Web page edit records
__________

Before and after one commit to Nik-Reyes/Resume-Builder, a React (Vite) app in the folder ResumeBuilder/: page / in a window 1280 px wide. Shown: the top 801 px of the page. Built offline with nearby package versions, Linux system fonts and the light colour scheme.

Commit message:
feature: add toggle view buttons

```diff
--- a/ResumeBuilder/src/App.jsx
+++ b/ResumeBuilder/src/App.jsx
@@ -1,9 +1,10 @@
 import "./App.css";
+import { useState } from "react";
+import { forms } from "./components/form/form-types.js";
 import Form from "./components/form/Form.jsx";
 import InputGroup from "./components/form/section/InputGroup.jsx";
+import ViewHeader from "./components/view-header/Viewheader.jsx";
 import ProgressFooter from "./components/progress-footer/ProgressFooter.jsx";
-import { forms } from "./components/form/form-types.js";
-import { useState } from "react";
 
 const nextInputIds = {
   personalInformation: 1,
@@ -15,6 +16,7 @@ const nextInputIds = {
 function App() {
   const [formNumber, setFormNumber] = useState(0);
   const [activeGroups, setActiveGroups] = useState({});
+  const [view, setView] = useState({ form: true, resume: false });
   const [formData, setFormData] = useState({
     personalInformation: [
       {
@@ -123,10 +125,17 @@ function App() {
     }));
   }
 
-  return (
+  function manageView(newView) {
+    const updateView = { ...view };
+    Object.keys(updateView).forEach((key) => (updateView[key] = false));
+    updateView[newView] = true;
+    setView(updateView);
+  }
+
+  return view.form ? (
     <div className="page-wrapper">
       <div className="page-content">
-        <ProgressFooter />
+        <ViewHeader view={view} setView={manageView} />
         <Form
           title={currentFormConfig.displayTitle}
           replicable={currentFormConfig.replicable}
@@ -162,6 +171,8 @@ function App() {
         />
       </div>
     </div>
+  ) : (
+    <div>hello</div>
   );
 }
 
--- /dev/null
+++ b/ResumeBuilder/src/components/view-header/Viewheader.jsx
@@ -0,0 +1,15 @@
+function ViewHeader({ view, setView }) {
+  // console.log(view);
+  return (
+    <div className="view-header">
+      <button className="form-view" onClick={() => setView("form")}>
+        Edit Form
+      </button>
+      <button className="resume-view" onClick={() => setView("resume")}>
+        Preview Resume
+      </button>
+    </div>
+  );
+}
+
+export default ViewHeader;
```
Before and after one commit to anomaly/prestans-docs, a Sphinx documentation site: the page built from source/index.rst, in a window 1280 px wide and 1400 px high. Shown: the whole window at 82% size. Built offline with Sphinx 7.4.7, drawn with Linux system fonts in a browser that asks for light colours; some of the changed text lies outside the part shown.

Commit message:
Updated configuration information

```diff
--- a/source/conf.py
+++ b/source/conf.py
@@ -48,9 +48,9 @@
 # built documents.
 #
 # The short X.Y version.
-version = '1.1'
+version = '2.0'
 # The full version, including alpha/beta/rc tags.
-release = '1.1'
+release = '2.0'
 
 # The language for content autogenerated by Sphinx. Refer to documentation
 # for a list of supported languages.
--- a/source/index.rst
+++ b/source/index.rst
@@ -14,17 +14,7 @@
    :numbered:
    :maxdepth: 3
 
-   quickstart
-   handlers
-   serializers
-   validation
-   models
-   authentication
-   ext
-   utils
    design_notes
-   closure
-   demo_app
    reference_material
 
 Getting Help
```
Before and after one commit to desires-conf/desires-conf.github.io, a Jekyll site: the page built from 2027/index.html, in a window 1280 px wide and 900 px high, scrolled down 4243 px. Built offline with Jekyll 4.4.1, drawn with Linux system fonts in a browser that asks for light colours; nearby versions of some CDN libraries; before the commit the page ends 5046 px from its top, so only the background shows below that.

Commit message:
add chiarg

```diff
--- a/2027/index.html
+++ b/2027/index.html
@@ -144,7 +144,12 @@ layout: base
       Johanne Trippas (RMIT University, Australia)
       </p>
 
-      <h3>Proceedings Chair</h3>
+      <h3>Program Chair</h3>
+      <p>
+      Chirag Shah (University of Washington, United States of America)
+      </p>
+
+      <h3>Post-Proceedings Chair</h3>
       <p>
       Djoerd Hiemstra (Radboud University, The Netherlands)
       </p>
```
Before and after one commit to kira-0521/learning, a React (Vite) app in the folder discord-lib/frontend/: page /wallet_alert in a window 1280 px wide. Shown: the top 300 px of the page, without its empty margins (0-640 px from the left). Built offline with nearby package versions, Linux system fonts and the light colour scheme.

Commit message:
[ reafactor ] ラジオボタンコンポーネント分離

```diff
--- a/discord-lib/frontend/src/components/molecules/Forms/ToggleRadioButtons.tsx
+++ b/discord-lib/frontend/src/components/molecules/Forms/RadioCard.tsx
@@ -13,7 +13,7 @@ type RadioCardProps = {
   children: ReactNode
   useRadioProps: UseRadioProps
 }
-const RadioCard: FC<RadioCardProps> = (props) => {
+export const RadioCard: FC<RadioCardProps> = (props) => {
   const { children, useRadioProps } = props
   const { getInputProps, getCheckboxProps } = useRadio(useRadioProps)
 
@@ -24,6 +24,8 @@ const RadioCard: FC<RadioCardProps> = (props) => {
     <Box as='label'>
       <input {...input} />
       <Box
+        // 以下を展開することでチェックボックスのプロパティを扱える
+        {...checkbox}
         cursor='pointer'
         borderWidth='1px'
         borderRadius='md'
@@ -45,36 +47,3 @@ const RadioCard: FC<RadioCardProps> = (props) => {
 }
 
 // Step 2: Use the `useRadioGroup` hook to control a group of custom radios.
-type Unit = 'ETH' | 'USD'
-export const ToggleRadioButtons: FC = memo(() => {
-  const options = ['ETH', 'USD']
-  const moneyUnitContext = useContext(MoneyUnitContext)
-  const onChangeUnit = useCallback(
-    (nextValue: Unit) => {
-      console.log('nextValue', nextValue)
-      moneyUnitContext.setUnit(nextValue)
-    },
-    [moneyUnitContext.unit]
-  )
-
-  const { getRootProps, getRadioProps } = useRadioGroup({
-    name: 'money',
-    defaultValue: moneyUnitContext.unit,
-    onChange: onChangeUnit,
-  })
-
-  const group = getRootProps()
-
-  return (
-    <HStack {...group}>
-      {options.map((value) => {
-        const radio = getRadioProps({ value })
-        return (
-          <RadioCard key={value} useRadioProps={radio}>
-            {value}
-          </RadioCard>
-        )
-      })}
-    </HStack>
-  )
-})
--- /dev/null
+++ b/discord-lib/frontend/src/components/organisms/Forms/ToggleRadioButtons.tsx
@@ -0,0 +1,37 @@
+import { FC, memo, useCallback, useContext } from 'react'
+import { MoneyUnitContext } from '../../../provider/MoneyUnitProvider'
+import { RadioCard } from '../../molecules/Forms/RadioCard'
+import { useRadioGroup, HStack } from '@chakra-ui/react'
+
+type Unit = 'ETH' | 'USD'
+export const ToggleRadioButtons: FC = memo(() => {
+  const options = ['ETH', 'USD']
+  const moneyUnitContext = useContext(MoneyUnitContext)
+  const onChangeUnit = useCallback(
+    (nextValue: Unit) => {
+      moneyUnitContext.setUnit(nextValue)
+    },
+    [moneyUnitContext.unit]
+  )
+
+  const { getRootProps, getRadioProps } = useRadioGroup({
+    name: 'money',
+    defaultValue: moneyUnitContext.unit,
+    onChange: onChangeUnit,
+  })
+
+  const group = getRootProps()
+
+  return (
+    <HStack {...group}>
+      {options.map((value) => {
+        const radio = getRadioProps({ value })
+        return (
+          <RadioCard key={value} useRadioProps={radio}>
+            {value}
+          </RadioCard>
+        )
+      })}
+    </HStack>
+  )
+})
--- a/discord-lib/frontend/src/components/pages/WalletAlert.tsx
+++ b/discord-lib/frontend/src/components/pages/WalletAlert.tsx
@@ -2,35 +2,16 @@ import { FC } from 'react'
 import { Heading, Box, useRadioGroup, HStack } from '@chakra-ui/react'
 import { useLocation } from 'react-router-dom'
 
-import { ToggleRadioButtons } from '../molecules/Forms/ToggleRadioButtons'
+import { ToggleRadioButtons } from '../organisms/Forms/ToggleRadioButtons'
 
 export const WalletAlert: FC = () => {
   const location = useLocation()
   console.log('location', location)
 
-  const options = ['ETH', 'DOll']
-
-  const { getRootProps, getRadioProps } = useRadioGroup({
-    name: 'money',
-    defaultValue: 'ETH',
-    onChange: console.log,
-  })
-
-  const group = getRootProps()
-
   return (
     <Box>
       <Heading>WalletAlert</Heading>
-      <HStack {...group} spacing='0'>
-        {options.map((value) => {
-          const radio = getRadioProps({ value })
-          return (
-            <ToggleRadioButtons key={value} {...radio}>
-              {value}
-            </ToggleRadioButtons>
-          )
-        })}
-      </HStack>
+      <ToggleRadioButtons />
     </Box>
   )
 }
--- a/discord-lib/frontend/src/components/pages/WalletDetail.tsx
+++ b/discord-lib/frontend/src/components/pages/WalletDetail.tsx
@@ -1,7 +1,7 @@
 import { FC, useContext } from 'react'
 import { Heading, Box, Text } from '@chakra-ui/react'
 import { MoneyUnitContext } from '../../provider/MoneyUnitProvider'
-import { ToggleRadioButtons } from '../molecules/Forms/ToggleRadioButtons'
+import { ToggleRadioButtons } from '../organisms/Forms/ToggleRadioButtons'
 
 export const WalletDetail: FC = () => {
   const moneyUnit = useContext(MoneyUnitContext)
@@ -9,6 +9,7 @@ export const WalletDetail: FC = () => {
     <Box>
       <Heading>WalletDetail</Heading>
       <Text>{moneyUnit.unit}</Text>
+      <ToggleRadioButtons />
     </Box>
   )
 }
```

__________

◆ Work order ◆
Above are the entries; count how many of their lines contain the word "html" and give only that number.

◆ Exercise response ◆
3